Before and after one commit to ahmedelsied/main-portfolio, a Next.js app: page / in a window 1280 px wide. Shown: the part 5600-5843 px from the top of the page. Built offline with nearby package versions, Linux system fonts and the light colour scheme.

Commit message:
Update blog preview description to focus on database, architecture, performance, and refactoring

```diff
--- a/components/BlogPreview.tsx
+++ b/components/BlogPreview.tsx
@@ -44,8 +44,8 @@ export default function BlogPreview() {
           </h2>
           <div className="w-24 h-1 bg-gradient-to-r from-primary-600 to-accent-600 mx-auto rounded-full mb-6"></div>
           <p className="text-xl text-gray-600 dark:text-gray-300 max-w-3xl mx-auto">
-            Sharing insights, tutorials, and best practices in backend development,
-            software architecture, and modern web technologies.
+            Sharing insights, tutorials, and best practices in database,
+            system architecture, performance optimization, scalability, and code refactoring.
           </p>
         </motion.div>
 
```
·····
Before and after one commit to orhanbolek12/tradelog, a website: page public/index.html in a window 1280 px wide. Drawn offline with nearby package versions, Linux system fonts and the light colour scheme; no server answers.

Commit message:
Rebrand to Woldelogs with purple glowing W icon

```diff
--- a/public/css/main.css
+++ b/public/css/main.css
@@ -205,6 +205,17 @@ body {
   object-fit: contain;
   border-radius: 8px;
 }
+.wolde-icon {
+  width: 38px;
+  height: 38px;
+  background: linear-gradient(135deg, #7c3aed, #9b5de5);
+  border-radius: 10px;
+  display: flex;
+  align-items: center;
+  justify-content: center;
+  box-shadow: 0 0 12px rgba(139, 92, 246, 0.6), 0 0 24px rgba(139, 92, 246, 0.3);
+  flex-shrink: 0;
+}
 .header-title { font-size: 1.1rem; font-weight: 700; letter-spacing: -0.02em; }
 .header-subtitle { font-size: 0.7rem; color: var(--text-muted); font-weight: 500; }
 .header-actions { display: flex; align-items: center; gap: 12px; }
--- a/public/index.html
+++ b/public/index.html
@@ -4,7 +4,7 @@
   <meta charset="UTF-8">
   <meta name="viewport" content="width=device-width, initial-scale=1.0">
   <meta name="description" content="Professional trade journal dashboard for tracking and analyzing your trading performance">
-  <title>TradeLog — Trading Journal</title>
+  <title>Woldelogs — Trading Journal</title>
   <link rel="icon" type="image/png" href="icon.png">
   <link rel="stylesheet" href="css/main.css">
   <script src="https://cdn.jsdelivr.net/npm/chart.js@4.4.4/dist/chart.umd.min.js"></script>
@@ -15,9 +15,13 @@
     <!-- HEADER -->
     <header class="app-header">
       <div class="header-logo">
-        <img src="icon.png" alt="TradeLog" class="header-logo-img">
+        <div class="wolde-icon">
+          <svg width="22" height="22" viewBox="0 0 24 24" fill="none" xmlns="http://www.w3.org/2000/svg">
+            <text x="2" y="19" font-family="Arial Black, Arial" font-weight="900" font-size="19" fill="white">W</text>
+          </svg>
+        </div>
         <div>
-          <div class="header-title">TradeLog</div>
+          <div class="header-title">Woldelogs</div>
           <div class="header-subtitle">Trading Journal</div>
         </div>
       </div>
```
·····
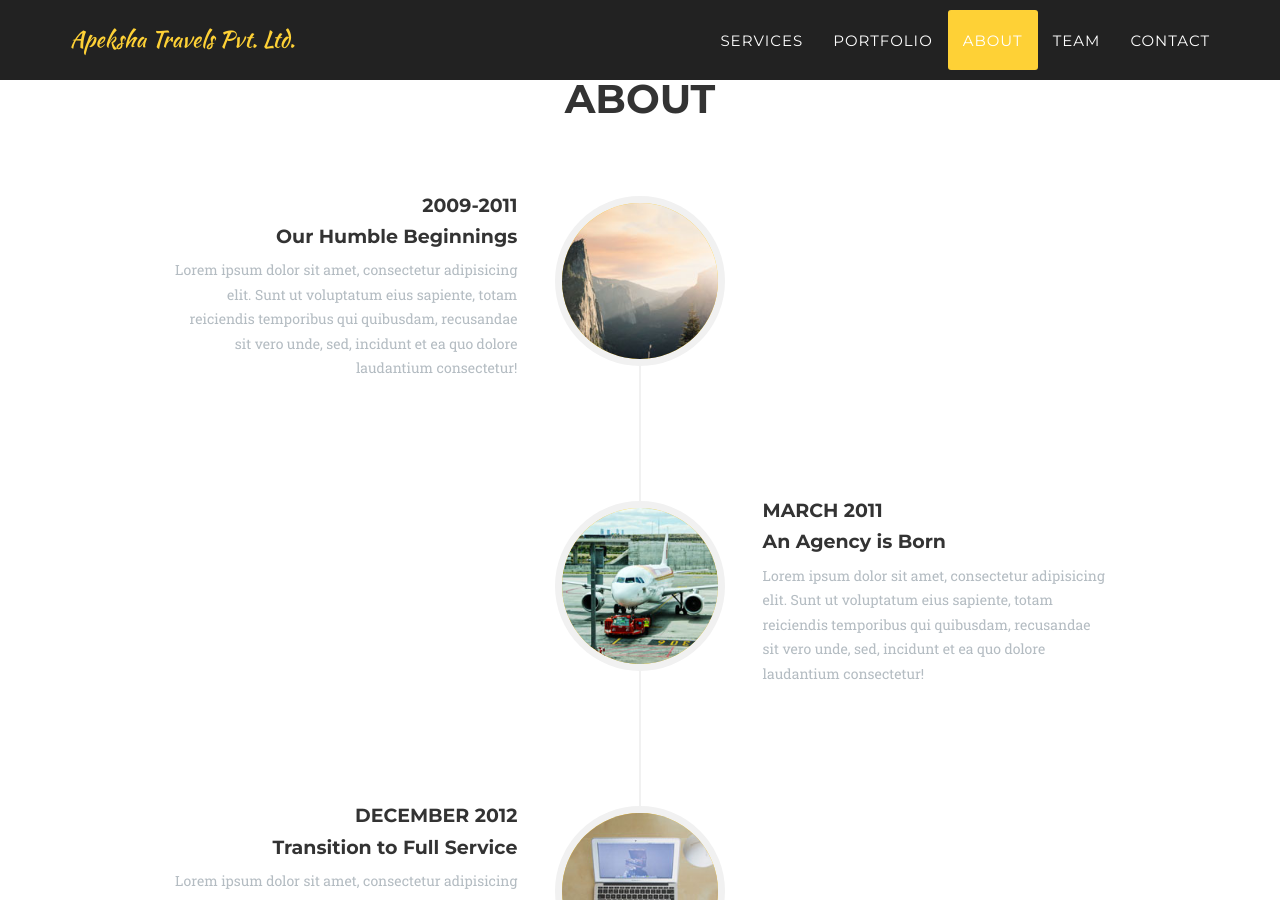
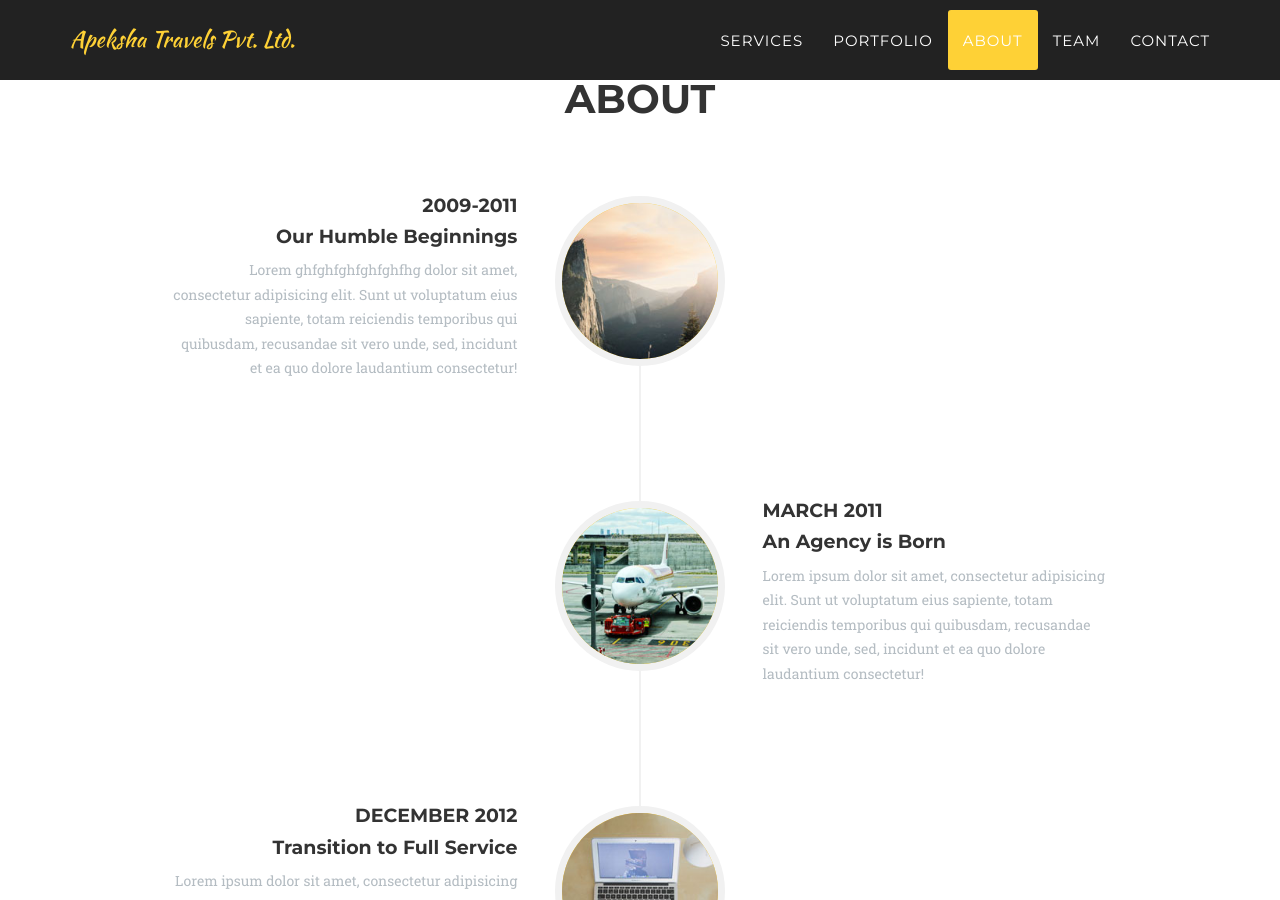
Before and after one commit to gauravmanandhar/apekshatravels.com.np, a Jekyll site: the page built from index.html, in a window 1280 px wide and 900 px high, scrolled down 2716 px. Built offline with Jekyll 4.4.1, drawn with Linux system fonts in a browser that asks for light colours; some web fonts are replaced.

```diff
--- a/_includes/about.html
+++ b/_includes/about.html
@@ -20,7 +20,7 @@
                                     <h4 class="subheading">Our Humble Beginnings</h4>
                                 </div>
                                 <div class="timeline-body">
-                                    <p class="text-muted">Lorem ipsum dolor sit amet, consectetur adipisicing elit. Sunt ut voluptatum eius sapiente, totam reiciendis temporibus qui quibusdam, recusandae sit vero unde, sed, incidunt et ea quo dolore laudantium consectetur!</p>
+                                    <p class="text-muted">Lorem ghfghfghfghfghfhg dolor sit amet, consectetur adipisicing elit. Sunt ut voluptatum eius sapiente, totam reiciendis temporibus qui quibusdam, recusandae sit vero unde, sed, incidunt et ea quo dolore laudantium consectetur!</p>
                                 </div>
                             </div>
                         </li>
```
·····
- Exercise instructions:
All lines above that include the word "body" must be copied into the answer.

- Result for this exercise:
@@ -205,6 +205,17 @@ body {
                                 <div class="timeline-body">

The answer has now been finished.